The site is just 110m to the northwest of the castle and will involve the restoration and adaptation of existing 18th Century courtyard and stableyard buildings. Construction will begin later this year.
For distilling advice, Slane will be able to draw on the expertise of their co-investors, Camus Cognac, as well as that of external consultant, Roy Court, of Longcourt NPD.
The company plans to produce triple-distilled single malt (made entirely from malted barley), triple-distilled single pot still (made from barley, malted barley and - an Irish tradition lost until now - oats), and blended whiskey (a combination of malt or pot still, and grain whiskey).
Making grain whiskey requires a column still, an unusual feature for a craft distillery in these parts. Slane will have one, alongside their pots. Besides allowing the production of lighter, blended whiskeys, it should also allow them to get something on the shelves sooner. They anticipate a blended whiskey as early as 2018, when it couldn't be more than 4 years old. The pot still and malt whiskeys will need a little longer before bottling.
Unlike other Irish distilleries, the aim is to make the grain whiskey from barley, rather than from imported maize. Barley is an important part of the Slane Castle whiskey story.
The estate will grow 2,000 tonnes of barley for itself. That should more than cover initial annual production of 600,000 LPA (litres of pure alcohol) per year. Output can be increased to a maximum of 1m LPA/year, which would require about 2,900 tonnes of barley/year. The extra grain would come from local farms within a few miles of the distillery.
Uniquely among Irish distilleries, Slane will malt its own barley on site. It will use a mechanised version of the traditional floor maltings once common in Ireland, known as a Saladin box. You can see the signature "pagoda" roofs of the malthouse in the architectural drawing below. Used for venting hot air and smoke from the malting process, they are sometimes added as decorative flourishes to new distilleries as a visual cue for visitors. They will catch the eye of passing motorists here too but it is nice that they will once again have a functional purpose in an Irish distillery.
Slane will also experiment with roasting barley.
|Drawing courtesy of Slane Castle Distillery. Click to enlarge.|
The pot and column stills are all coming from John Dore & Co in England, though the specifications have not yet been finalised. I've mentioned this company before on Liquid Irish. It's the successor to Aeneas Coffey's original business and it made the old, unused, copper Coffey still you can see at Kilbeggan Distillery today.
Visiting & tasting
We won't have to wait until 2018 to taste the spirit.
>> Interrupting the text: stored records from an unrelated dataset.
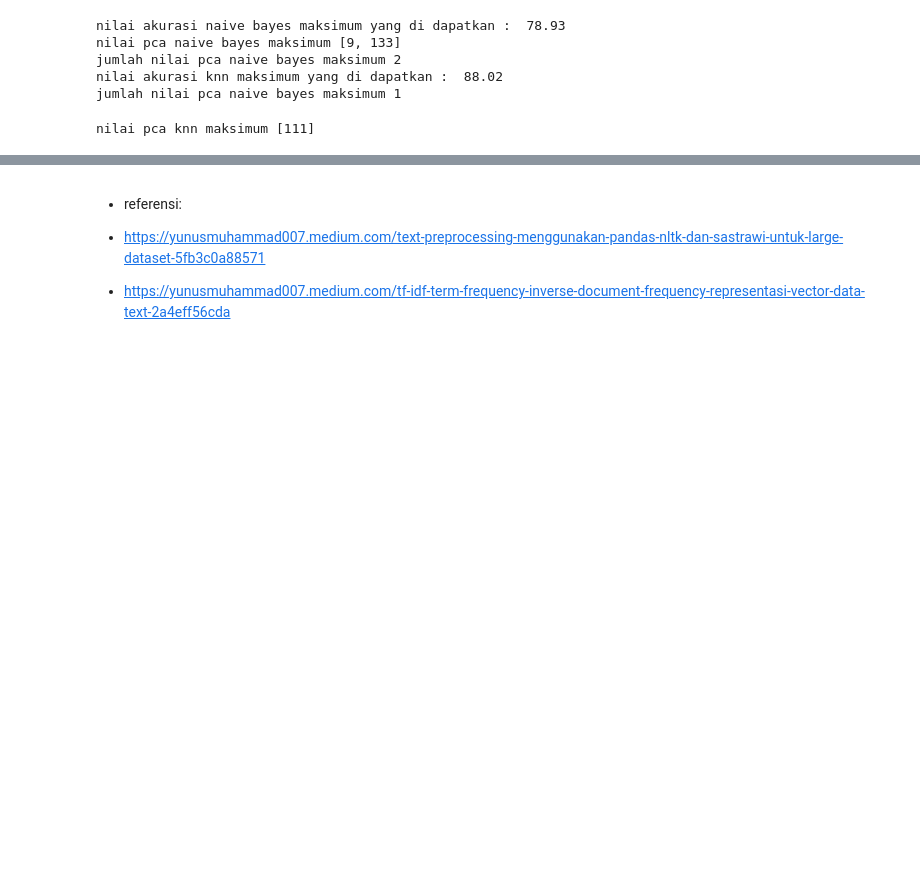
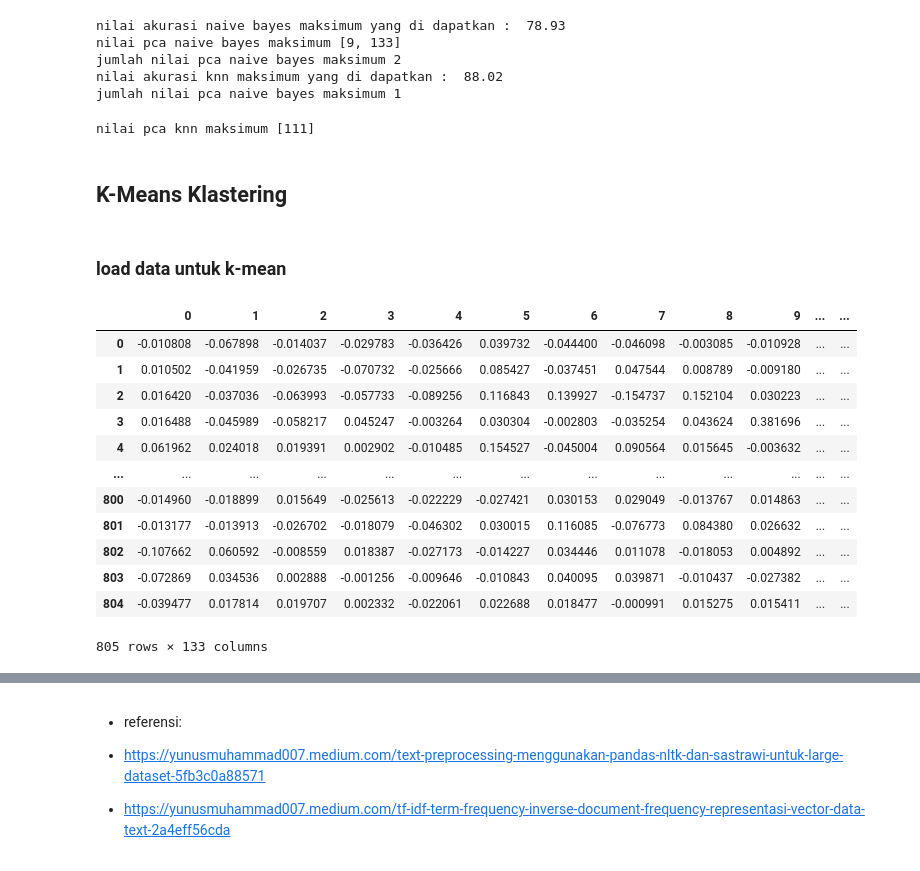
Before and after one commit to nuskhatul-haqqi/prosaindata, a Jupyter notebook: _sources/uts2.ipynb, the cells around one changed output, grey strips where cells are left out. Cells and saved outputs as stored; diff of their text form; code cells hidden in the pictures; blank space fills up the shorter version.

```diff
--- a/_sources/uts2.ipynb
+++ b/_sources/uts2.ipynb
@@ -760,3 +632,28 @@ jumlah nilai pca naive bayes maksimum 1
 print ("nilai pca knn maksimum",data2)
 # %% [output]
 nilai pca knn maksimum [111]
+# %% [markdown]
+## K-Means Klastering
+# %% [markdown]
+### load data untuk k-mean
+# %%
+# proses pca
+from sklearn.decomposition import PCA
+pca_abstrak = PCA(n_components=133)
+principalComponents_abstrak = pca_abstrak.fit_transform(dfbtf)
+abstrak_pca = pd.DataFrame(principalComponents_abstrak)
+abstrak_pca
+# %% [output]
+|  | 0 | 1 | 2 | 3 | 4 | 5 | 6 | 7 | 8 | 9 | ... | ... |
+| 0 | -0.010808 | -0.067898 | -0.014037 | -0.029783 | -0.036426 | 0.039732 | -0.044400 | -0.046098 | -0.003085 | -0.010928 | ... | ... |
+| 1 | 0.010502 | -0.041959 | -0.026735 | -0.070732 | -0.025666 | 0.085427 | -0.037451 | 0.047544 | 0.008789 | -0.009180 | ... | ... |
+| 2 | 0.016420 | -0.037036 | -0.063993 | -0.057733 | -0.089256 | 0.116843 | 0.139927 | -0.154737 | 0.152104 | 0.030223 | ... | ... |
+| 3 | 0.016488 | -0.045989 | -0.058217 | 0.045247 | -0.003264 | 0.030304 | -0.002803 | -0.035254 | 0.043624 | 0.381696 | ... | ... |
+| 4 | 0.061962 | 0.024018 | 0.019391 | 0.002902 | -0.010485 | 0.154527 | -0.045004 | 0.090564 | 0.015645 | -0.003632 | ... | ... |
+| ... | ... | ... | ... | ... | ... | ... | ... | ... | ... | ... | ... | ... |
+| 800 | -0.014960 | -0.018899 | 0.015649 | -0.025613 | -0.022229 | -0.027421 | 0.030153 | 0.029049 | -0.013767 | 0.014863 | ... | ... |
+| 801 | -0.013177 | -0.013913 | -0.026702 | -0.018079 | -0.046302 | 0.030015 | 0.116085 | -0.076773 | 0.084380 | 0.026632 | ... | ... |
+| 802 | -0.107662 | 0.060592 | -0.008559 | 0.018387 | -0.027173 | -0.014227 | 0.034446 | 0.011078 | -0.018053 | 0.004892 | ... | ... |
+| 803 | -0.072869 | 0.034536 | 0.002888 | -0.001256 | -0.009646 | -0.010843 | 0.040095 | 0.039871 | -0.010437 | -0.027382 | ... | ... |
+| 804 | -0.039477 | 0.017814 | 0.019707 | 0.002332 | -0.022061 | 0.022688 | 0.018477 | -0.000991 | 0.015275 | 0.015411 | ... | ... |
+805 rows × 133 columns
```
Also changed, not shown: parts of 21 cells of this notebook, 10 other files.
The visitor centre will open in Spring 2015 and will offer samples of the maturing spirit. If you like how it's developing, you will be able to invest in a whole cask.
|Alex Mount Charles, Managing Director. Photo courtesy of Slane Castle Distillery.|